Start of TASK MATERIAL
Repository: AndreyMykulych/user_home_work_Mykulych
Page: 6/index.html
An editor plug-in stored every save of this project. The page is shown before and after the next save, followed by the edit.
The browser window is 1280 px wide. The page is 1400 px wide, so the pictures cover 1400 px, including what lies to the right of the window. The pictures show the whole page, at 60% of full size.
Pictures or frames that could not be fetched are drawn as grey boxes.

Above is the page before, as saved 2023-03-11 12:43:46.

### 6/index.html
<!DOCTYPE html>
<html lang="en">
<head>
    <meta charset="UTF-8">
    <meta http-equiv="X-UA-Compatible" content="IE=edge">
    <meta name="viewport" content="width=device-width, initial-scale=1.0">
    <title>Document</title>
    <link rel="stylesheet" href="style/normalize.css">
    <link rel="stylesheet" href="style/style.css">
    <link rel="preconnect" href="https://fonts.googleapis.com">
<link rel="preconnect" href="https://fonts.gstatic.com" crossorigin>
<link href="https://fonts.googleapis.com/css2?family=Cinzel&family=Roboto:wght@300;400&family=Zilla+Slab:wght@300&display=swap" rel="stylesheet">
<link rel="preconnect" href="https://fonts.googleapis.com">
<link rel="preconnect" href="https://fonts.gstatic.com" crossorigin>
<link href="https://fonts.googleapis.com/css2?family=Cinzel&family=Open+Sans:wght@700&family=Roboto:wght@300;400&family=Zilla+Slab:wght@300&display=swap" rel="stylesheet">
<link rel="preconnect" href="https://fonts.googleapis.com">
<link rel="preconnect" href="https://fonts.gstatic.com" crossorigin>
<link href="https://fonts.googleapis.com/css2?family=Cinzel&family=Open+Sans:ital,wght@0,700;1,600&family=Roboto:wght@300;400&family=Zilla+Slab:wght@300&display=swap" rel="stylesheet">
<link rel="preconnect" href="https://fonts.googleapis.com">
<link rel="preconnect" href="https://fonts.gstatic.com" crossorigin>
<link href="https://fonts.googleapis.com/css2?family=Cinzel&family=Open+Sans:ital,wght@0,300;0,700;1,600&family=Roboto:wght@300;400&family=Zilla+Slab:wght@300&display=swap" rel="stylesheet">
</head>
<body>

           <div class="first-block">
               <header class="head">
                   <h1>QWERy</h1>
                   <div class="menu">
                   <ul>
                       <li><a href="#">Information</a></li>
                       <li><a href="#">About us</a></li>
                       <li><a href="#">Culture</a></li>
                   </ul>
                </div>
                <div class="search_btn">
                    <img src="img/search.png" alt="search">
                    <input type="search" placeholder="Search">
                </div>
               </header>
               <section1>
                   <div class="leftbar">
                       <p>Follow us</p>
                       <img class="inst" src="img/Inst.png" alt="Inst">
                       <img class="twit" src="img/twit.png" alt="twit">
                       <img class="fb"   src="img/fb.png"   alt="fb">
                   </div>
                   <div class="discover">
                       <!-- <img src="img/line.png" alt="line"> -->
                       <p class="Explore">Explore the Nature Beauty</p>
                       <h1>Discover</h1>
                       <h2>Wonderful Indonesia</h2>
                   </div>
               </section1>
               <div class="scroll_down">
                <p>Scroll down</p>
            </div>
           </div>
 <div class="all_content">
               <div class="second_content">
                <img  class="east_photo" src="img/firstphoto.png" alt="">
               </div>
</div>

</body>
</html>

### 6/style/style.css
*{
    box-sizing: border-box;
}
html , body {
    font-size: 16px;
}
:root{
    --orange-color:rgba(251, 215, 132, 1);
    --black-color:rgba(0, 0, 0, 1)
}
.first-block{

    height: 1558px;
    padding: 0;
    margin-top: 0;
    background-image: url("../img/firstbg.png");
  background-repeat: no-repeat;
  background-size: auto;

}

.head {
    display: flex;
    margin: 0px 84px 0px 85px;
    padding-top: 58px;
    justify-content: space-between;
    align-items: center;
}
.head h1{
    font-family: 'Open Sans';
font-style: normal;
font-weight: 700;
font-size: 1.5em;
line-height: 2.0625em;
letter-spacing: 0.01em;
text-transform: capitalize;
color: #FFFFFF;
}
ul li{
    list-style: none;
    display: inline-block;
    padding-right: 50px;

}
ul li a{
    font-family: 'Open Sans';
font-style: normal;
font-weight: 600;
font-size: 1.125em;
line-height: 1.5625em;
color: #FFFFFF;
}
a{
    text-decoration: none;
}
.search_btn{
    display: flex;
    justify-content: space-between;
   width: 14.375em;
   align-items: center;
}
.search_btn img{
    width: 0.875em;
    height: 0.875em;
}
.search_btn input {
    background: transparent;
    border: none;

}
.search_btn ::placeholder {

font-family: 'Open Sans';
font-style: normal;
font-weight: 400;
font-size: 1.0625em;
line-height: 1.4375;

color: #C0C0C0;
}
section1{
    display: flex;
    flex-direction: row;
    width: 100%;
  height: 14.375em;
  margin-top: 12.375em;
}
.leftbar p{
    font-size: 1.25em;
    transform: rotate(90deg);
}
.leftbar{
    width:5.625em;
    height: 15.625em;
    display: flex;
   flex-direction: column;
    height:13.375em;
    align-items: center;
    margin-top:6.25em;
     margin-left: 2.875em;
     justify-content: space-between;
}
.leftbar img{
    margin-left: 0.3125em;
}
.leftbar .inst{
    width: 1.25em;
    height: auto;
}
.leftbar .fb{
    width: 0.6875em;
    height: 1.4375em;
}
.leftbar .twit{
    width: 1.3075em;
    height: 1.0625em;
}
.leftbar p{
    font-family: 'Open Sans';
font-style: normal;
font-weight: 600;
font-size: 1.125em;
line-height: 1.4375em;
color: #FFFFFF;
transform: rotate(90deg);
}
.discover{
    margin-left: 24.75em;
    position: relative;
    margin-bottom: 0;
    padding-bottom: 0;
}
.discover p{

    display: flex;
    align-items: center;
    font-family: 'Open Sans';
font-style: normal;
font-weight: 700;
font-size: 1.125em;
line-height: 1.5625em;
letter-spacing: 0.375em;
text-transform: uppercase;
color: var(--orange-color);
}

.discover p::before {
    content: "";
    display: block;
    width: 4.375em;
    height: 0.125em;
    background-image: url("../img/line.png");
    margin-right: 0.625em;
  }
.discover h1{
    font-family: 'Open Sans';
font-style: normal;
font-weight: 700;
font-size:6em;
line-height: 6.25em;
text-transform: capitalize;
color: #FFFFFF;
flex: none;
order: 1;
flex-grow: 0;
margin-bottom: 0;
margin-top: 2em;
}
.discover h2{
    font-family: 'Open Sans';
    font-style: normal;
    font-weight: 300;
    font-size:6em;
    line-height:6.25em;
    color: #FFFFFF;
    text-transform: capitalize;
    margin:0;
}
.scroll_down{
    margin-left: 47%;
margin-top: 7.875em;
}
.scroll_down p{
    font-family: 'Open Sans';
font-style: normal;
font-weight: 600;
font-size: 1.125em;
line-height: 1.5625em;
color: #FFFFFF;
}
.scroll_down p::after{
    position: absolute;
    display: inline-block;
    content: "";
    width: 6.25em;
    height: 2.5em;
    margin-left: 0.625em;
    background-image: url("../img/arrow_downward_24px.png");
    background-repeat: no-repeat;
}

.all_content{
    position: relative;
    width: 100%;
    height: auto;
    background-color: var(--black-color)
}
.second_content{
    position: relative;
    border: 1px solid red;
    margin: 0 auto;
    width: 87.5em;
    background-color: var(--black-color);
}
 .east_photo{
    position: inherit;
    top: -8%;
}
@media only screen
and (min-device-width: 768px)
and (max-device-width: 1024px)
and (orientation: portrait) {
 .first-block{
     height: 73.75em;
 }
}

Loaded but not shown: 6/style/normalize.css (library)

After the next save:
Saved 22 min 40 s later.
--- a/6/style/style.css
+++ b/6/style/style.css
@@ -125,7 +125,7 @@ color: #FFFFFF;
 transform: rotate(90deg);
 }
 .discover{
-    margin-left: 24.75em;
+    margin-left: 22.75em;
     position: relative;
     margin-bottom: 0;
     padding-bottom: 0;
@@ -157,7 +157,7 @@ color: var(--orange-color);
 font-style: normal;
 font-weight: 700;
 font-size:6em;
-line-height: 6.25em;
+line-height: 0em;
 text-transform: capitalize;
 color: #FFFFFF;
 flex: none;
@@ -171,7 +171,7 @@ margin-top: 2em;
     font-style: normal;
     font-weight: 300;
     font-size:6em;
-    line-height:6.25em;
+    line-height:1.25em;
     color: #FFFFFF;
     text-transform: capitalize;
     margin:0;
End of TASK MATERIAL
• PROBLEM REQUIREMENTS: A copy of each line in the data above that holds the string "Cinzel" is needed.

• SOLUTION BELOW:
<link href="https://fonts.googleapis.com/css2?family=Cinzel&family=Roboto:wght@300;400&family=Zilla+Slab:wght@300&display=swap" rel="stylesheet">
<link href="https://fonts.googleapis.com/css2?family=Cinzel&family=Open+Sans:wght@700&family=Roboto:wght@300;400&family=Zilla+Slab:wght@300&display=swap" rel="stylesheet">
<link href="https://fonts.googleapis.com/css2?family=Cinzel&family=Open+Sans:ital,wght@0,700;1,600&family=Roboto:wght@300;400&family=Zilla+Slab:wght@300&display=swap" rel="stylesheet">
<link href="https://fonts.googleapis.com/css2?family=Cinzel&family=Open+Sans:ital,wght@0,300;0,700;1,600&family=Roboto:wght@300;400&family=Zilla+Slab:wght@300&display=swap" rel="stylesheet">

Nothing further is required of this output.